Taking Responsibility for the Past

Photograph & text © 2007 by Julius Lester

Something remarkable has been happening in the country. However,it is being done so quietly, its significance may be missed. The legislatures of North Carolina, Maryland, Georgia, Missouri and Virginia have passed resolutions apologizing for slavery.

Some argue that such gestures are meaningless because the people passing the resolutions were not alive during slavery. No one today is responsible for what happened in the past.

But as William Faulkner wrote: “The past is never dead. It’s not even past.”

That is certainly true where slavery is concerned. We as a nation still suffer from the effects of slavery in the enduring tensions of black-white relationships, in the government’s failure to respond to the primarily black victims of Hurricane Katrina, in the government’s eagerness to pour a billion dollars a day into the invasion of Iraq while at the same time acting with utter contempt toward the poor and the homeless here at home.
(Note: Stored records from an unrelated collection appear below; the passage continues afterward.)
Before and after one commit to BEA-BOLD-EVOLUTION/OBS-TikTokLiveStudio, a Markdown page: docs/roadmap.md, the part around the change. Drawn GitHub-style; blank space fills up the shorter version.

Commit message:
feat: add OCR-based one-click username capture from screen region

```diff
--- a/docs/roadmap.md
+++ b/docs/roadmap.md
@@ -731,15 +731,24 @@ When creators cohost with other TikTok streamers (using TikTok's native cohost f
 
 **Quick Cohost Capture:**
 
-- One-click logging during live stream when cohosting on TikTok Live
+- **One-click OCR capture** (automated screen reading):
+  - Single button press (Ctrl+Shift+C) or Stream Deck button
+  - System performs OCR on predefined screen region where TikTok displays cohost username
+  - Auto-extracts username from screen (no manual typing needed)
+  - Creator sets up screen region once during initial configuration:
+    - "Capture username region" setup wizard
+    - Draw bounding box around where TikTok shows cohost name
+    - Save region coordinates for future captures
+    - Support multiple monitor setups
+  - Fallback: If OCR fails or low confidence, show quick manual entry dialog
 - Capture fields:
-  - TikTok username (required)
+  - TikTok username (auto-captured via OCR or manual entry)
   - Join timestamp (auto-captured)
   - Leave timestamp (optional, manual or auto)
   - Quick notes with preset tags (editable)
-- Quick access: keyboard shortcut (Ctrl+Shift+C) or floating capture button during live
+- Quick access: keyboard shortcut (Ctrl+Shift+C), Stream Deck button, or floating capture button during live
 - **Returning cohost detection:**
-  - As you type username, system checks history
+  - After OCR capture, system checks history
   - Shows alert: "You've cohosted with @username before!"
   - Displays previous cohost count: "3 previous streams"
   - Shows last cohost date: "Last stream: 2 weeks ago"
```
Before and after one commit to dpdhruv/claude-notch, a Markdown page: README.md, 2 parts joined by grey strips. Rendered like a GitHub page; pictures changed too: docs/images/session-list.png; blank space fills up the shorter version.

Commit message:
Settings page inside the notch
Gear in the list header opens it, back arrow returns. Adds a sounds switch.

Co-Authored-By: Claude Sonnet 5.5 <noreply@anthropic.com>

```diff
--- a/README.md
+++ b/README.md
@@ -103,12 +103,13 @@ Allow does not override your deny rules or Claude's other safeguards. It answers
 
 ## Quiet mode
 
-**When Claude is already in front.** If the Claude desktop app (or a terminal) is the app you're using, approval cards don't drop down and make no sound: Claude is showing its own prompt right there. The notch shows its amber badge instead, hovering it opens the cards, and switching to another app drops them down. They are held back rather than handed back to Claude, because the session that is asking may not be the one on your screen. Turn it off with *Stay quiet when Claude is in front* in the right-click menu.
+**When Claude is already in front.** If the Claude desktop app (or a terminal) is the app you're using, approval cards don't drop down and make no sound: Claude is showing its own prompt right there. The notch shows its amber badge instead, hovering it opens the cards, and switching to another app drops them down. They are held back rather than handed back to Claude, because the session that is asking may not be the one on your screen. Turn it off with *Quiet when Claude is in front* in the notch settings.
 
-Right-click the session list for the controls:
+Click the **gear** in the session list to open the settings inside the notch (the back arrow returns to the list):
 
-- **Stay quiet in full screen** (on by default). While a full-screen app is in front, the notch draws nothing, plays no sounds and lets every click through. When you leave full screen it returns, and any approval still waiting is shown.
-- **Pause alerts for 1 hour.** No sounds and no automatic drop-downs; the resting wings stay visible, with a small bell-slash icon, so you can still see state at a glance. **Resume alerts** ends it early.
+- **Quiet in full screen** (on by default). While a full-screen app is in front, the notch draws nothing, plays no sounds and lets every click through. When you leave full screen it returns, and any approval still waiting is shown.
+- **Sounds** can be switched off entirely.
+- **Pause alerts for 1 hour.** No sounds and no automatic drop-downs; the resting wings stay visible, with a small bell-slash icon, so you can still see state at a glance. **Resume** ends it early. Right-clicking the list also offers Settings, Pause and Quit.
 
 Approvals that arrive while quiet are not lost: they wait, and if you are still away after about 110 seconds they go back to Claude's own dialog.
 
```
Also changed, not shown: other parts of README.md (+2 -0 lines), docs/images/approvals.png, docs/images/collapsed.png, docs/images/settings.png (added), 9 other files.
Apologies are an essential step in taking responsibility for our actions, be they verbal or physical. This is true for individuals; it is true for nations. It is especially true when we take responsibility for the sins of our ancestors. Our lives are built atop theirs. Whites have unknowingly benefited from slavery, segregation, and racism. Blacks have knowingly suffered from slavery, segregation, and racism.

One of the reasons for the divide between whites and blacks is that we have not shared the same narrative of history. The former has been a narrative of America Triumphant; the latter has been one of an America that enslaved. These apologies from the legislatures moves us toward a new narrative, one that includes the admission by whites that what their ancestors did was wrong, wrong, wrong! And that they are ashamed of their ancestors.

These apologies are a small but important step in recognizing that the white American narrative also contains the black narrative. These apologies are a hopeful sign that one day blacks and whites will tell a new story about what America, a truer story than the one told now.


Thanks to all who have sent in the book or books that changed their lives. All will be posted over the next few weeks in the order I've received them. They will be posted one or two a week rather than each day as I have been doing. If there are any people who still want to share the book or books that changed their lives,please send it (or them) to me.

I am going to be visiting my oldest son, his wife, and their three children in Washington, D.C. this coming week. “A Commonplace Book” will resume some time after April 22.


“Where there is yet shame, there may in time be virtue.”

Samuel Johnson


“There is a range of value-laden, untranslatable Russian attitudes, such as podlec, ‘base person who inspires contempt,’ marzavec, base person who inspires disgust, and negogjaj, base person who inspires indignation.”

In Other Words by Christopher Moore, p. 47


Another from my series of leaves opening.